Fire officials to use historic 2012 fire data to predict 2013 season
New numbers are out from last year's historic fire season.
Fire officials compare last year's fire season to the Great Fires of 1910 - which is considered the worst fire season on record.
Officials from National Interagency Fire Center said wildfires in 2012 cost US tax payers $580 million.
About $30 million was spent battling blaze in Montana.
This year the biggest blazes were in New Mexico, California, and next door in Idaho.
Montana also saw some significant fires, especially east of the continental divide in Gallatin County.
Fires scorched 1.1 million acres in Montana – an area nearly the size of Delaware.
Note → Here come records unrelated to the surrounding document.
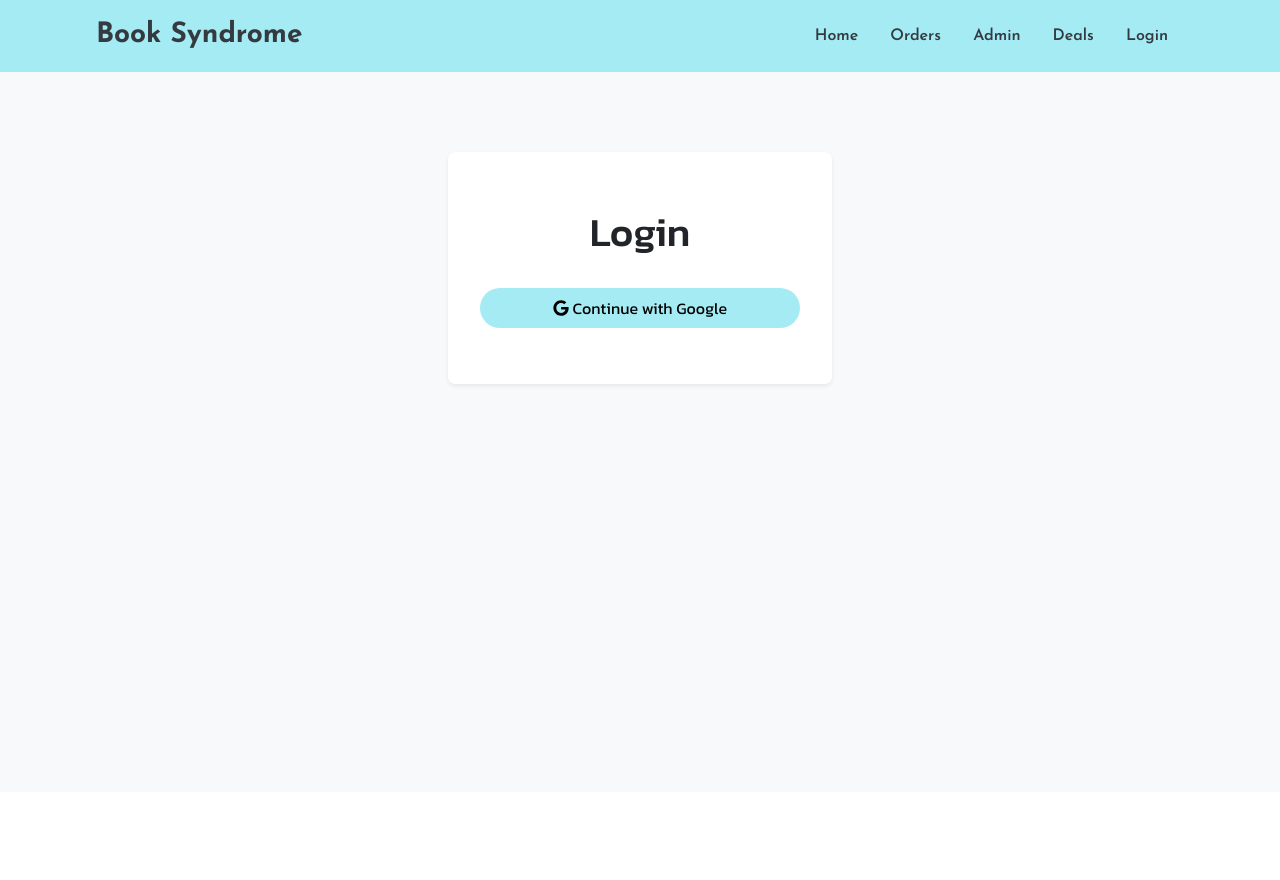
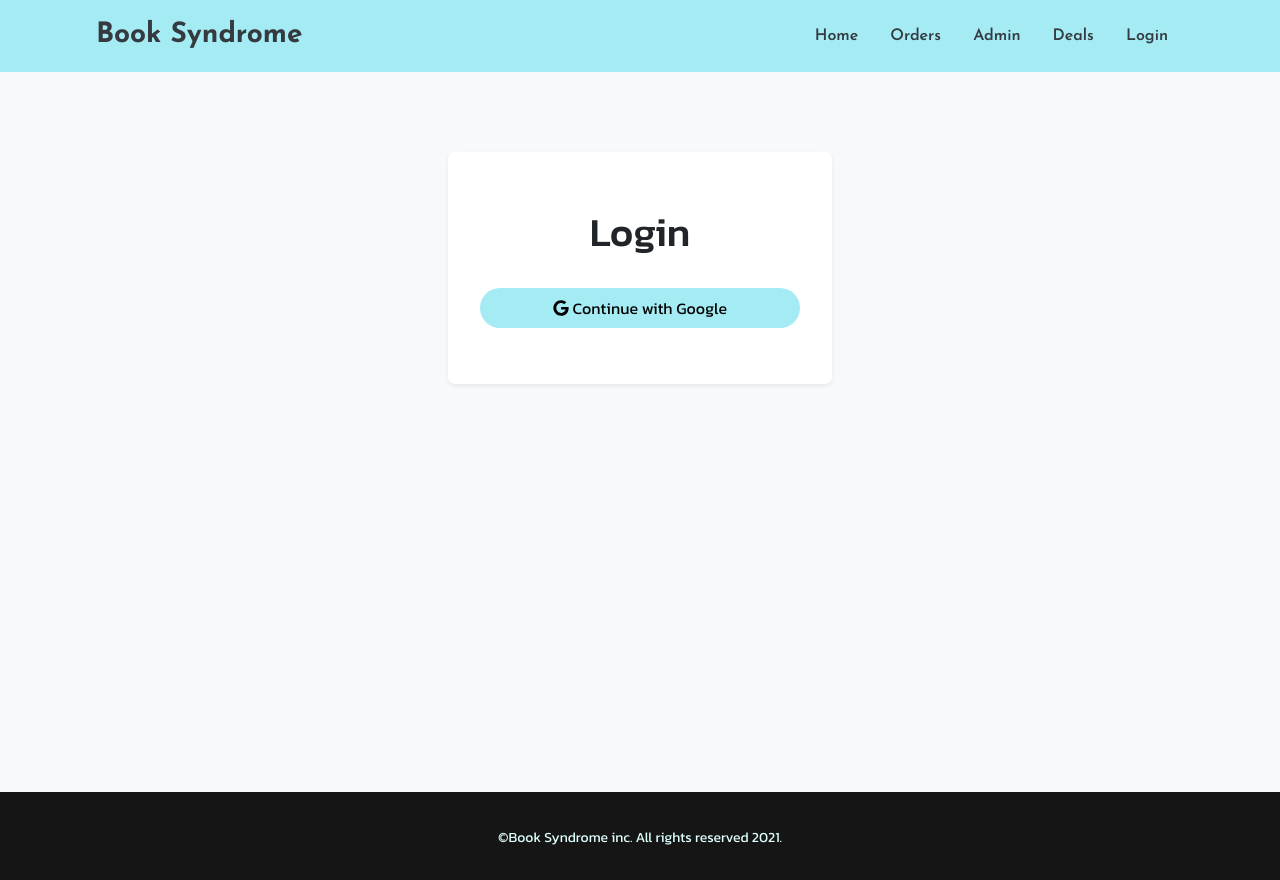
Before and after one commit to sabbirquince/Book-syndrome-e-commerce-service, a React (Create React App) app: page /login in a window 1280 px wide. Before the commit the page ends 800 px from the top, so only its background shows below. Built offline with nearby package versions, Linux system fonts and the light colour scheme.

Commit message:
footer done

```diff
--- a/src/App.js
+++ b/src/App.js
@@ -10,6 +10,7 @@ import Login from "./Components/Login/Login";
 import Orders from "./Components/Orders/Orders";
 import Admin from "./Components/Admin/Admin";
 import Checkout from "./Components/Checkout/Checkout";
+import Footer from "./Components/Footer/Footer";
 
 export const LoginContext = createContext();
 
@@ -47,6 +48,8 @@ function App() {
               <Checkout />
             </PrivateRoute>
           </Switch>
+
+          <Footer />
         </Router>
       </LoginContext.Provider>
     </div>
--- /dev/null
+++ b/src/Components/Footer/Footer.js
@@ -0,0 +1,14 @@
+import React from "react";
+import "./footer.css";
+
+const Footer = () => {
+  return (
+    <div className="footer">
+      <small>
+        &#169;<span>Book Syndrome</span> inc. All rights reserved 2021.
+      </small>
+    </div>
+  );
+};
+
+export default Footer;
--- /dev/null
+++ b/src/Components/Footer/footer.css
@@ -0,0 +1,7 @@
+.footer {
+    text-align: center;
+    padding: 2rem 0;
+    background-color: #151515;
+    color: lightcyan;
+    font-weight: 200;
+}
```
In Custer and Gallatin County alone, fire's consumed nearly 350,000 acres.
Fire officials say, of the 62 blazes in the Gallatin National Forest last year, 29 of those were lighting caused, and 32 were caused by humans.
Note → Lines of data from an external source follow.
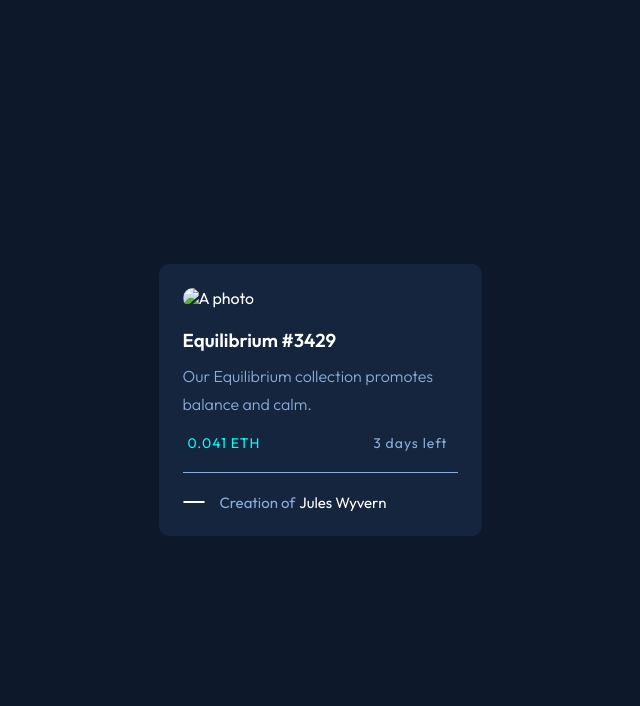
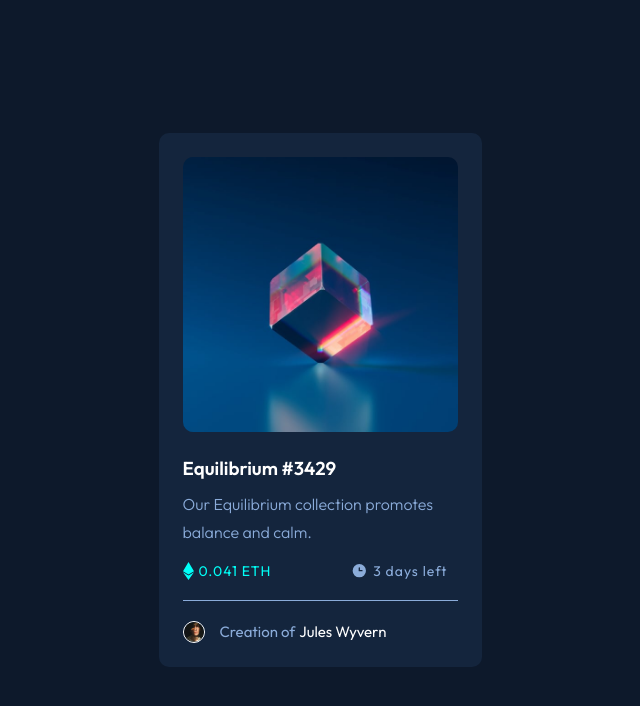
Before and after one commit to johnhaab/NFT-preview-card-component, a plain HTML site: page index.html in a window 1280 px wide. Shown: the whole page, without its empty margins (320-960 px from the left). Drawn offline with Linux system fonts and the light colour scheme.

Commit message:
Update index.html

```diff
--- a/index.html
+++ b/index.html
@@ -15,9 +15,9 @@
   <div class="card">
 
     <div class="image">
-      <img src="images/image-equilibrium.jpg" alt="A photo" class="mainimg">
+      <img src="image-equilibrium.jpg" alt="A photo" class="mainimg">
       <div>
-        <img src="images/icon-view.svg" alt="#">
+        <img src="icon-view.svg" alt="#">
       </div>
     </div>
 
@@ -29,17 +29,17 @@
 
       <div class="price-time">
        <div class="price">
-        <img src="images/icon-ethereum.svg" alt="" class="icon">
+        <img src="icon-ethereum.svg" alt="" class="icon">
         0.041 ETH
        </div>
      <div class="time">
-      <img src="images/icon-clock.svg" alt=""/>
+      <img src="icon-clock.svg" alt=""/>
         3 days left
      </div>
     </div>
 
      <div class="creator">
-        <img src="images/image-avatar.png" alt="" class="avi">
+        <img src="image-avatar.png" alt="" class="avi">
          Creation of <span>Jules Wyvern</span>
      </div>
      </div>
```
US Forest Service Spokesman Phil Sammon said the agency will use the data to make predictions for the 2013 fire season.
"It's really difficult to determine what the coming year is going to be like precisely,” said Sammon. “We're still working some of those numbers, and later in the year, in April, we'll have a picture of what we expect the year to look like."
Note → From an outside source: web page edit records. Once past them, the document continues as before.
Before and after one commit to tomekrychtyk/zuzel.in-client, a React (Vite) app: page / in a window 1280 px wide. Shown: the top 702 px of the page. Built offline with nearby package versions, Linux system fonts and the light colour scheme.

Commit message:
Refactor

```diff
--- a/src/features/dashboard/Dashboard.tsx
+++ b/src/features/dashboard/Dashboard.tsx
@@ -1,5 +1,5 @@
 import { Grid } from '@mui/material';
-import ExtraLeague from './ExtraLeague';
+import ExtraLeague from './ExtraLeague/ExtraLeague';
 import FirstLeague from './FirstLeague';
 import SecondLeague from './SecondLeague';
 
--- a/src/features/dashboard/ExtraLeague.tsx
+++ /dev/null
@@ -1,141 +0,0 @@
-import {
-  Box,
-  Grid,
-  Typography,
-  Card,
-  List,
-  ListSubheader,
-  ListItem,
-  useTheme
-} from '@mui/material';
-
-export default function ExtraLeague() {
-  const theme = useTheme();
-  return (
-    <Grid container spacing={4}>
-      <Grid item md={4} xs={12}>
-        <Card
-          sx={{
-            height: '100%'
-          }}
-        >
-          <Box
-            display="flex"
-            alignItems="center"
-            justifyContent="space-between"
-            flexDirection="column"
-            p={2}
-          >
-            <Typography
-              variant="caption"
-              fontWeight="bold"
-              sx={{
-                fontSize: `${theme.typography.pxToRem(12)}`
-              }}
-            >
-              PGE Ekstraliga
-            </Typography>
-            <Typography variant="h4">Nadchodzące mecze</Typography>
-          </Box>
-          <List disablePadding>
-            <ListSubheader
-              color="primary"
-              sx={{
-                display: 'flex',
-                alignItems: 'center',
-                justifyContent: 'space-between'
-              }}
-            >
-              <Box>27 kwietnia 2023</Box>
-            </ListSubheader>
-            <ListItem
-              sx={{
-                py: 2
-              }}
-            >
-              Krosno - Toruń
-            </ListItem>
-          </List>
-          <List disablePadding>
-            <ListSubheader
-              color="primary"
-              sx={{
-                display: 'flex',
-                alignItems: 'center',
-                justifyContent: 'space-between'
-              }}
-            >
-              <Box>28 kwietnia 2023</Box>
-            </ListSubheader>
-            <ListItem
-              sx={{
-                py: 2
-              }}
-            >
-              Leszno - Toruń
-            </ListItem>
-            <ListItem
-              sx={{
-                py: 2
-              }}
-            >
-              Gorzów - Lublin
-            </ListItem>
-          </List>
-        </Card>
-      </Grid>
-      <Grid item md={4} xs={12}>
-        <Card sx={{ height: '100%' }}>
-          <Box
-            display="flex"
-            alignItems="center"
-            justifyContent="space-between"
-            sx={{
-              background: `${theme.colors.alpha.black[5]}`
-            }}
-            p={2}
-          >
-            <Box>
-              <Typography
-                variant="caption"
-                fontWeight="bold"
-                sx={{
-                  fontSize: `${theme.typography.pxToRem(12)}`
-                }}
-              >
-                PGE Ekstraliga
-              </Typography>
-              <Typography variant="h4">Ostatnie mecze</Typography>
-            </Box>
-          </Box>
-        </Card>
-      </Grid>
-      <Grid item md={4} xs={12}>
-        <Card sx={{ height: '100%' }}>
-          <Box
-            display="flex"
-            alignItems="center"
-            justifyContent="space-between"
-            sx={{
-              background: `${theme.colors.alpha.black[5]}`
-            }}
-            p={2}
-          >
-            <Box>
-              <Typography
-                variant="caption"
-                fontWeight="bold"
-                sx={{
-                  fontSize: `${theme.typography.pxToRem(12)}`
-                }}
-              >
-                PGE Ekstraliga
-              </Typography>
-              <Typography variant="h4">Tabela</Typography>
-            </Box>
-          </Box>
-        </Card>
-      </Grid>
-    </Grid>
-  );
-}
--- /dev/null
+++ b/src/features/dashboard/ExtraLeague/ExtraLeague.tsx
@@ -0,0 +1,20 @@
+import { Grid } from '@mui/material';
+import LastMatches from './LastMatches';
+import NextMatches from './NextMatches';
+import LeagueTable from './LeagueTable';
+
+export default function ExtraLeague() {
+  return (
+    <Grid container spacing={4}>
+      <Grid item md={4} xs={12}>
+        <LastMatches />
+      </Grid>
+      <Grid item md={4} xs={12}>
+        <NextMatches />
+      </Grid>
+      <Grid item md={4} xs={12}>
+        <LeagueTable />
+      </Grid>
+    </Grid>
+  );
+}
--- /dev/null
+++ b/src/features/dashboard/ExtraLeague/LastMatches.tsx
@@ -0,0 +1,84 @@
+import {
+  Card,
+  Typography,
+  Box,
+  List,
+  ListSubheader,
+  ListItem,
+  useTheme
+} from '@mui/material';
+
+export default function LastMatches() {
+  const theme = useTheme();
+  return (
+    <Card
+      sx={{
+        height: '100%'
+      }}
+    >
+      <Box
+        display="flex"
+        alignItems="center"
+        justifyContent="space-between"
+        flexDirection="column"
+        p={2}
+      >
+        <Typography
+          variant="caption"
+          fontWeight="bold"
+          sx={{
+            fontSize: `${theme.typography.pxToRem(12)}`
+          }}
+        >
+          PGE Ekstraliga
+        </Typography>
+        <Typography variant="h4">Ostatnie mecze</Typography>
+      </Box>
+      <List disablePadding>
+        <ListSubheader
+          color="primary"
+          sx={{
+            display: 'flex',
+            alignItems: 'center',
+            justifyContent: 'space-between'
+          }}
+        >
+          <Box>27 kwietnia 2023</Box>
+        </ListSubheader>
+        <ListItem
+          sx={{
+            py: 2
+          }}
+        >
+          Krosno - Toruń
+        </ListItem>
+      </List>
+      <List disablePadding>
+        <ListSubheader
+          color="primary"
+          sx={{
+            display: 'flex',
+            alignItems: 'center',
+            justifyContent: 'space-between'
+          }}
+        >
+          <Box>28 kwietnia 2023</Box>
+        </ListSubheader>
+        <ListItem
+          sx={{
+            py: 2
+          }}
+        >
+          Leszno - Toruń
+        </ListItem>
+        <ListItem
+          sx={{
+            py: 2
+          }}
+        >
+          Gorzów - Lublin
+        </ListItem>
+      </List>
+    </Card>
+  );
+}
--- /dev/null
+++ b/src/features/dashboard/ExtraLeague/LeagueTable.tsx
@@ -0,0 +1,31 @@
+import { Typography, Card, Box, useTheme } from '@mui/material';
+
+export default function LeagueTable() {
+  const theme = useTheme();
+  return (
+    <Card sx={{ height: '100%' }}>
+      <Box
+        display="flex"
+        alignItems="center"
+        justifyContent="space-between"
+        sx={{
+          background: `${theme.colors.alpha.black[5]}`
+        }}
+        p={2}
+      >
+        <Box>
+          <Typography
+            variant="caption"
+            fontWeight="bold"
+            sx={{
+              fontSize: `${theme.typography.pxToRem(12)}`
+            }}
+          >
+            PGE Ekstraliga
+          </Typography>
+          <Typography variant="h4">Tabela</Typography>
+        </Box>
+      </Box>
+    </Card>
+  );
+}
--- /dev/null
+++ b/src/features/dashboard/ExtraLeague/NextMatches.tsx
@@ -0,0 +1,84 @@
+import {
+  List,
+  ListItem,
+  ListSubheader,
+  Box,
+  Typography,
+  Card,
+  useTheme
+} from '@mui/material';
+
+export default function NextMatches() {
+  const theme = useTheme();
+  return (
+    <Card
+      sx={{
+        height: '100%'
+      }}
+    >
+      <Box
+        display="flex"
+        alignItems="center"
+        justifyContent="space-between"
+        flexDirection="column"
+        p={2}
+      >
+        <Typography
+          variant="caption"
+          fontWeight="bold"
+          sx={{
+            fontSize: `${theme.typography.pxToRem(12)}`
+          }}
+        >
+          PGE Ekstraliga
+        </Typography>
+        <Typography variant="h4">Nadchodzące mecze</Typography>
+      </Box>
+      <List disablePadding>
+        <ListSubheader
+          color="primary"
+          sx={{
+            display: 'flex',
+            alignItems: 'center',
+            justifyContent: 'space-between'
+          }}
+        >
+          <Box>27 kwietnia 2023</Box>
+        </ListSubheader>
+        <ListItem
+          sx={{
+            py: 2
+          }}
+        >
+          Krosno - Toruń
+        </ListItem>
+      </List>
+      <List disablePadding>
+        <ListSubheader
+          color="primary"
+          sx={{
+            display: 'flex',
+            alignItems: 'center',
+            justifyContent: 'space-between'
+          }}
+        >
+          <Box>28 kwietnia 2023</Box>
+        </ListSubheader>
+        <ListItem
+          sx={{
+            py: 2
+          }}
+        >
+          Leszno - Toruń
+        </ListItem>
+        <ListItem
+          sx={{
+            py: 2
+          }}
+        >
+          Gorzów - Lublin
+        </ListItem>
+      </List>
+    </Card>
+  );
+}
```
For more information about the 2012 fire season, click here.